§ EXERCISE OBJECTIVE
Among the entries below, count the lines with "file" in them and state the total without comment.

─── RECORDS FOR THE EXERCISE

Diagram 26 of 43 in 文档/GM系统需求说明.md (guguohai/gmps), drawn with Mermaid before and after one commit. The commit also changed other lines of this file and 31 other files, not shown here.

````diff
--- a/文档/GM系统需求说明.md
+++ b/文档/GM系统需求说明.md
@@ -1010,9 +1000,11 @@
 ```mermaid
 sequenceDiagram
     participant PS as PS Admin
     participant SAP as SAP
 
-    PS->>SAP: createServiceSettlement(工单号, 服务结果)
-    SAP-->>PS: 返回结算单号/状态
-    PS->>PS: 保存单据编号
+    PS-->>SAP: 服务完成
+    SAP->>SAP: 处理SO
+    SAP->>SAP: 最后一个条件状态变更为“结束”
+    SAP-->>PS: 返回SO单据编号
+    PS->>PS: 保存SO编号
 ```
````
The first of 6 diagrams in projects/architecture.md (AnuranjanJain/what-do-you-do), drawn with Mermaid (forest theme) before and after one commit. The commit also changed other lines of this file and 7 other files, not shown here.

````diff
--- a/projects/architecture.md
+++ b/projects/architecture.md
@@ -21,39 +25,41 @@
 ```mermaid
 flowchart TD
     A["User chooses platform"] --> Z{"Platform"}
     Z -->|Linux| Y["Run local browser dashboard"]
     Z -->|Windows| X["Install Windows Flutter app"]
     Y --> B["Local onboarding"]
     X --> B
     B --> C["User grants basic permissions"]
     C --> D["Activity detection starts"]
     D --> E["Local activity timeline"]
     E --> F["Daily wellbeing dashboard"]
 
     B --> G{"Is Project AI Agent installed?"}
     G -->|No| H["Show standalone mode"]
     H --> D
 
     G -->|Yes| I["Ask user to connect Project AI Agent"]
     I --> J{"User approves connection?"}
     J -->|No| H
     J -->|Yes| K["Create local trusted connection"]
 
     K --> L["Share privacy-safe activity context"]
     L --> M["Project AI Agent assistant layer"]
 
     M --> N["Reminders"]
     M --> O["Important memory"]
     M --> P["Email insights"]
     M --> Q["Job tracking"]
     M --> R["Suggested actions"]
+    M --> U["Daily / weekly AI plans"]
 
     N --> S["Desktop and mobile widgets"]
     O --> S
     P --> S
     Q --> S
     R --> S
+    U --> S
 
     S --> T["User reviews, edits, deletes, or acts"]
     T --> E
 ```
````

──────

§ OUTPUT FOR THIS EXERCISE
2